> [WHAT THE TASK ASKS]:
Only lines holding the word "grid" should be copied from the material.

> [SOURCE RECORDS]:
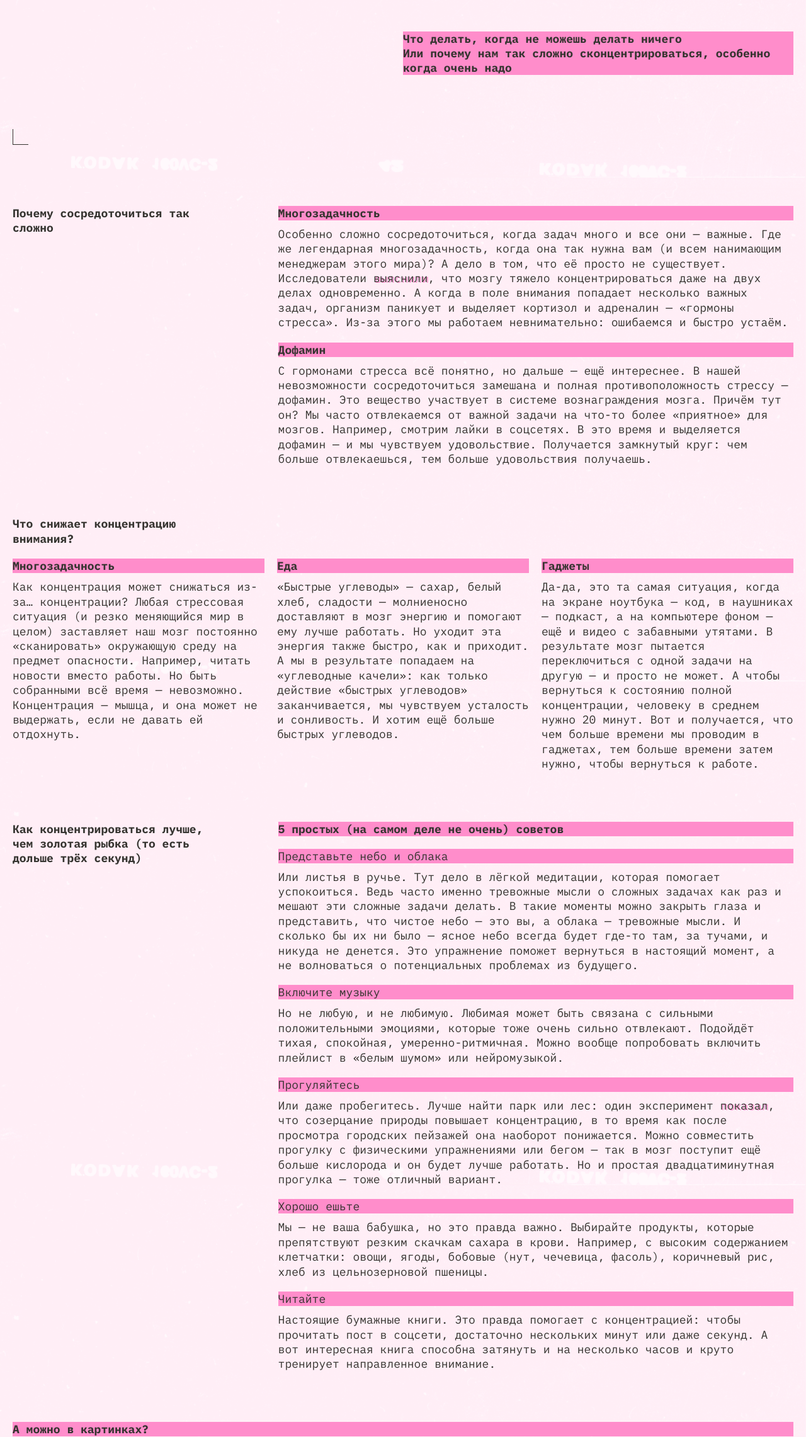
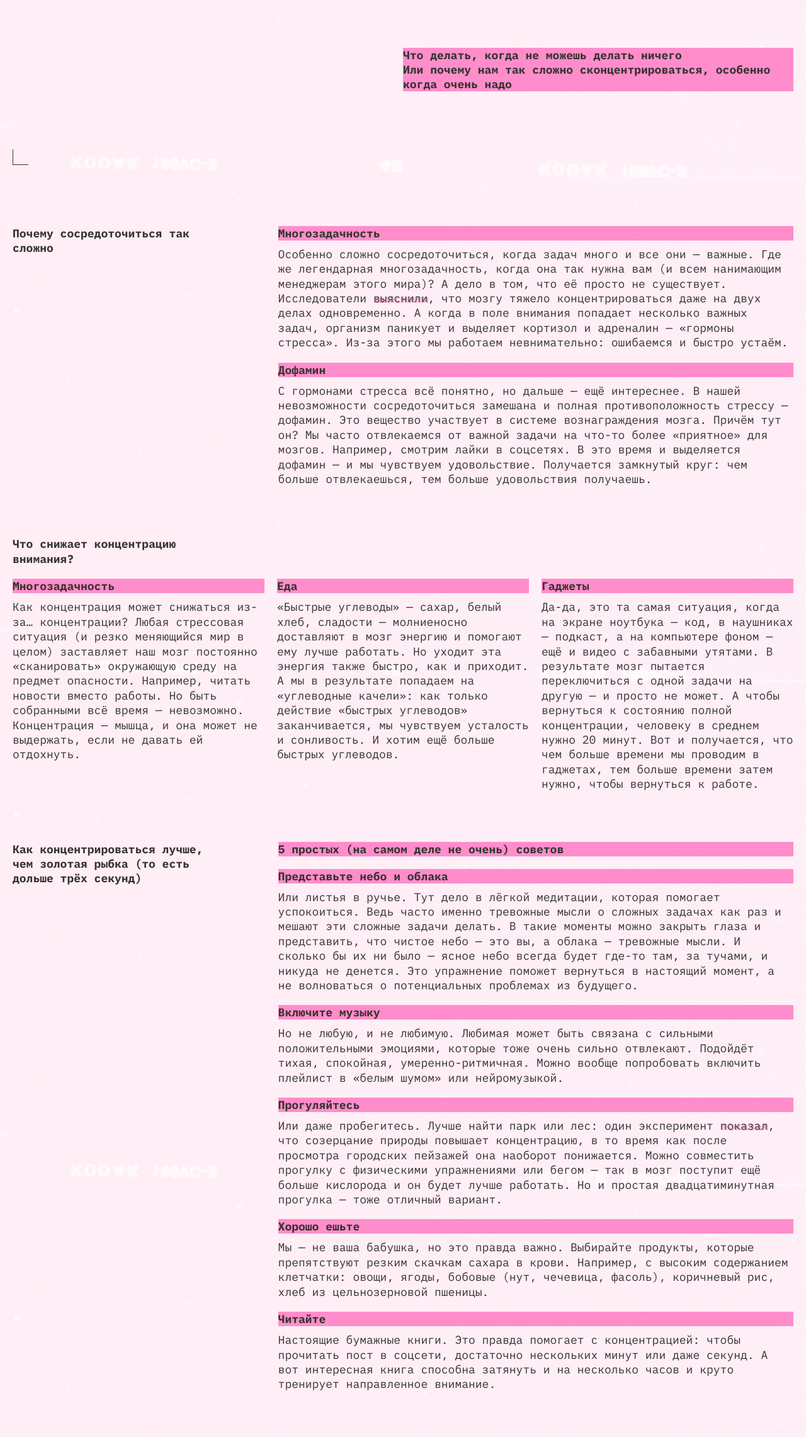
Before and after one commit to ViktoriiaBuz/slozhno-sosredotochitsya, a plain HTML site: page index.html in a window 1280 px wide. Shown: the part 518-2800 px from the top of the page at 63% size. Drawn offline with Linux system fonts and the light colour scheme.

Commit message:
Add files via upload

```diff
--- a/index.html
+++ b/index.html
@@ -28,9 +28,9 @@
     <link rel="stylesheet" href="./styles/light.css" />
   </head>
   <body class="page">
-    <span class="pseudo-element" aria-hidden="true"></span>
     <header class="header decorated-zone">
       <nav class="header__theme-menu">
+        <span class="pseudo-element" aria-hidden="true"></span>
         <ul class="header__theme-menu-list">
           <li class="header__theme-menu-item">
             <button
@@ -59,11 +59,8 @@
       <h1 class="header__title">no focus</h1>
       <div class="header__description-block">
         <p class="header__description title-decor">
-          Что делать, когда не можешь делать ничего
-        </p>
-        <p class="header__description title-decor">
-          Или почему нам так сложно сконцентрироваться, особенно когда очень
-          надо
+          Что делать, когда не можешь делать ничего<br />Или почему нам так
+          сложно сконцентрироваться, особенно когда очень надо
         </p>
       </div>
     </header>
@@ -71,12 +68,13 @@
       <section class="section">
         <h3 class="section__title">Почему сосредоточиться так сложно</h3>
         <div class="section__description">
+          <article class="section__card">
             <h4 class="title-description title-decor">Многозадачность</h4>
             <p class="description">
               Особенно сложно сосредоточиться, когда задач много и все они —
-            важные. Где же легендарная многозадачность, когда она так нужна вам
-            (и всем нанимающим менеджерам этого мира)? А дело в том, что её
-            просто не существует. Исследователи
+              важные. Где же легендарная многозадачность, когда она так нужна
+              вам (и всем нанимающим менеджерам этого мира)? А дело в том, что
+              её просто не существует. Исследователи
               <a
                 target="_blank"
                 href="https://www.dana.org/article/multicosts-of-multitasking/"
@@ -84,27 +82,30 @@
                 >выяснили</a
               >, что мозгу тяжело концентрироваться даже на двух делах
               одновременно. А когда в поле внимания попадает несколько важных
-            задач, организм паникует и выделяет кортизол и адреналин — «гормоны
-            стресса». Из-за этого мы работаем невнимательно: ошибаемся и быстро
-            устаём.
+              задач, организм паникует и выделяет кортизол и адреналин —
+              «гормоны стресса». Из-за этого мы работаем невнимательно:
+              ошибаемся и быстро устаём.
             </p>
+          </article>
+          <article class="section__card">
             <h4 class="title-description title-decor">Дофамин</h4>
             <p class="description">
-            С гормонами стресса всё понятно, но дальше — ещё интереснее. В нашей
-            невозможности сосредоточиться замешана и полная противоположность
-            стрессу — дофамин. Это вещество участвует в системе вознаграждения
-            мозга. Причём тут он? Мы часто отвлекаемся от важной задачи на
-            что-то более «приятное» для мозгов. Например, смотрим лайки в
-            соцсетях. В это время и выделяется дофамин — и мы чувствуем
-            удовольствие. Получается замкнутый круг: чем больше отвлекаешься,
-            тем больше удовольствия получаешь.
+              С гормонами стресса всё понятно, но дальше — ещё интереснее. В
+              нашей невозможности сосредоточиться замешана и полная
+              противоположность стрессу — дофамин. Это вещество участвует в
+              системе вознаграждения мозга. Причём тут он? Мы часто отвлекаемся
+              от важной задачи на что-то более «приятное» для мозгов. Например,
+              смотрим лайки в соцсетях. В это время и выделяется дофамин — и мы
+              чувствуем удовольствие. Получается замкнутый круг: чем больше
+              отвлекаешься, тем больше удовольствия получаешь.
             </p>
+          </article>
         </div>
       </section>
       <section class="section">
         <h3 class="section__title">Что снижает концентрацию внимания?</h3>
         <div class="section__description section__what-reduce">
-          <div class="section__what-deduce-block">
+          <article class="section__card">
             <h4 class="title-description title-decor">Многозадачность</h4>
             <p class="description">
               Как концентрация может снижаться из-за… концентрации? Любая
@@ -114,8 +115,8 @@
               собранными всё время — невозможно. Концентрация — мышца, и она
               может не выдержать, если не давать ей отдохнуть.
             </p>
-          </div>
-          <div class="section__what-deduce-block">
+          </article>
+          <article class="section__card">
             <h4 class="title-description title-decor">Еда</h4>
             <p class="description">
               «Быстрые углеводы» — сахар, белый хлеб, сладости — молниеносно
@@ -125,8 +126,8 @@
               углеводов» заканчивается, мы чувствуем усталость и сонливость. И
               хотим ещё больше быстрых углеводов.
             </p>
-          </div>
-          <div class="section__what-deduce-block">
+          </article>
+          <article class="section__card">
             <h4 class="title-description title-decor">Гаджеты</h4>
             <p class="description">
               Да-да, это та самая ситуация, когда на экране ноутбука — код, в
@@ -137,7 +138,7 @@
               Вот и получается, что чем больше времени мы проводим в гаджетах,
               тем больше времени затем нужно, чтобы вернуться к работе.
             </p>
-          </div>
+          </article>
         </div>
       </section>
       <section class="section how-to-section">
@@ -146,22 +147,25 @@
           секунд)
         </h3>
         <div class="section__description">
-          <h3 class="title-description title-decor section__subtitle">
+          <h4 class="title-description title-decor section__subtitle">
             5 простых (на самом деле не очень) советов
-          </h3>
+          </h4>
+          <article class="section__card">
             <h4 class="title-description title-decor">
               Представьте небо и облака
             </h4>
             <p class="description">
               Или листья в ручье. Тут дело в лёгкой медитации, которая помогает
-            успокоиться. Ведь часто именно тревожные мысли о сложных задачах как
-            раз и мешают эти сложные задачи делать. В такие моменты можно
+              успокоиться. Ведь часто именно тревожные мысли о сложных задачах
+              как раз и мешают эти сложные задачи делать. В такие моменты можно
               закрыть глаза и представить, что чистое небо — это вы, а облака —
               тревожные мысли. И сколько бы их ни было — ясное небо всегда будет
               где-то там, за тучами, и никуда не денется. Это упражнение поможет
               вернуться в настоящий момент, а не волноваться о потенциальных
               проблемах из будущего.
             </p>
+          </article>
+          <article class="section__card">
             <h4 class="title-description title-decor">Включите музыку</h4>
             <p class="description">
               Но не любую, и не любимую. Любимая может быть связана с сильными
@@ -169,6 +173,8 @@
               Подойдёт тихая, спокойная, умеренно-ритмичная. Можно вообще
               попробовать включить плейлист в «белым шумом» или нейромузыкой.
             </p>
+          </article>
+          <article class="section__card">
             <h4 class="title-description title-decor">Прогуляйтесь</h4>
             <p class="description">
               Или даже пробегитесь. Лучше найти парк или лес: один эксперимент
@@ -183,20 +189,25 @@
               мозг поступит ещё больше кислорода и он будет лучше работать. Но и
               простая двадцатиминутная прогулка — тоже отличный вариант.
             </p>
+          </article>
+          <article class="section__card">
             <h4 class="title-description title-decor">Хорошо ешьте</h4>
             <p class="description">
               Мы — не ваша бабушка, но это правда важно. Выбирайте продукты,
               которые препятствуют резким скачкам сахара в крови. Например, с
-            высоким содержанием клетчатки: овощи, ягоды, бобовые (нут, чечевица,
-            фасоль), коричневый рис, хлеб из цельнозерновой пшеницы.
+              высоким содержанием клетчатки: овощи, ягоды, бобовые (нут,
+              чечевица, фасоль), коричневый рис, хлеб из цельнозерновой пшеницы.
             </p>
+          </article>
+          <article class="section__card">
             <h4 class="title-description title-decor">Читайте</h4>
             <p class="description">
-            Настоящие бумажные книги. Это правда помогает с концентрацией: чтобы
-            прочитать пост в соцсети, достаточно нескольких минут или даже
-            секунд. А вот интересная книга способна затянуть и на несколько
-            часов и круто тренирует направленное внимание.
+              Настоящие бумажные книги. Это правда помогает с концентрацией:
+              чтобы прочитать пост в соцсети, достаточно нескольких минут или
+              даже секунд. А вот интересная книга способна затянуть и на
+              несколько часов и круто тренирует направленное внимание.
             </p>
+          </article>
         </div>
       </section>
       <section class="section section-img">
@@ -207,31 +218,31 @@
           <img
             class="section__img-1"
             src="./images/sunset.png"
-            alt="Закат"
+            alt="Закат. Солнце заходит за горы."
             loading="lazy"
           />
           <img
             class="section__img-2"
             src="./images/ice-cream.png"
-            alt="Мороженое"
+            alt="Чашка с мороженым. В неё топинги с рожицами."
             loading="lazy"
           />
           <img
             class="section__img-3"
             src="./images/tape.png"
-            alt="Кассета"
+            alt="Плёночная кассета. На заднем фоне аудио-проигрыватель."
             loading="lazy"
           />
           <img
             class="section__img-4"
             src="./images/books.png"
-            alt="Книги"
+            alt="Стопка книг. Сверху стоит кружка."
             loading="lazy"
           />
           <img
             class="section__img-5"
             src="./images/street.png"
-            alt="Улица"
+            alt="Улица с пешеходм переходом. Впереди каменный забор и деревья."
             loading="lazy"
           />
         </div>
--- a/styles/dark.css
+++ b/styles/dark.css
@@ -21,6 +21,10 @@
   */
 }
 
+.theme_dark .pseudo-element {
+  display: block;
+}
+
 .theme_dark .header__theme-menu-button_active {
   border: 1px solid var(--accent-color, #ff0070);
 }
@@ -31,6 +35,7 @@
 
 .theme_dark .header__theme-menu-button:hover {
   outline: 1px solid rgba(255, 0, 112, 0.4);
+  cursor: pointer;
 }
 
 .theme_dark .header__theme-menu-button:focus {
--- a/styles/globals.css
+++ b/styles/globals.css
@@ -6,11 +6,15 @@
   box-sizing: border-box;
 }
 
+:root {
+  --main-font-family: "IBM Plex Mono", "monospace";
+}
+
 body {
   min-inline-size: 375px;
   max-inline-size: 1440px;
   margin: 0 auto;
-  font-family: "IBM Plex Mono";
+  font-family: var(--main-font-family);
 }
 
 h1,
--- a/styles/light.css
+++ b/styles/light.css
@@ -36,6 +36,7 @@
 
 .theme_light .header__theme-menu-button:hover {
   outline: 1px solid rgba(50, 49, 45, 0.4);
+  cursor: pointer;
 }
 
 .theme_light .header__theme-menu-button:focus {
--- a/styles/style.css
+++ b/styles/style.css
@@ -19,7 +19,7 @@
 .header {
   padding: 10px;
   inline-size: 100%;
-  min-block-size: 668px;
+  block-size: 100vh;
   display: grid;
   grid-template-rows: 35% 30% 35%;
   align-items: center;
@@ -87,6 +87,7 @@
 
 .header__theme-menu-button_active {
   pointer-events: none;
+  border: 1px solid var(--accent-color, #ff0070);
 }
 
 .header__theme-menu-button {
@@ -100,6 +101,7 @@
 
 .header__theme-menu-button:hover {
   outline: 1px solid rgba(255, 0, 112, 0.4);
+  cursor: pointer;
 }
 
 .header__theme-menu-button:focus {
@@ -150,11 +152,7 @@
   line-height: 130%;
 }
 
-.description:not(:last-child) {
-  margin-block-end: 20px;
-}
-
-.section__what-deduce-block {
+.section__card:not(:last-child) {
   margin-block-end: 20px;
 }
 
@@ -175,6 +173,10 @@
   outline: 1px solid var(--color-text, #f1b2ce);
 }
 
+.how-to-section h4:first-child {
+  font-weight: var(--accent-font);
+}
+
 .how-to-section h4 {
   font-weight: var(--main-font);
 }
@@ -187,10 +189,13 @@
   margin-block-end: 10px;
 }
 
+.section-img {
+  margin-block-end: 40px;
+}
+
 .section__img {
   display: grid;
   gap: 10px;
-  margin-block-end: 40px;
 }
 
 .section__img img {
@@ -235,7 +240,6 @@
 
   .header {
     padding: 20px;
-    min-block-size: 1024px;
     margin-block-end: 8%;
     grid-template-rows: 45% 10% 45%;
   }
@@ -315,7 +319,6 @@
 
 @media (min-width: 1024px) {
   .header {
-    min-block-size: 768px;
     margin-block-end: 6%;
     grid-template-rows: 40% 20% 40%;
   }
```
Lines whose indentation alone changed are shown as unchanged.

> [SOLUTION TO THIS EXERCISE]:
   display: grid;
   grid-template-rows: 35% 30% 35%;
   display: grid;
     grid-template-rows: 45% 10% 45%;
     grid-template-rows: 40% 20% 40%;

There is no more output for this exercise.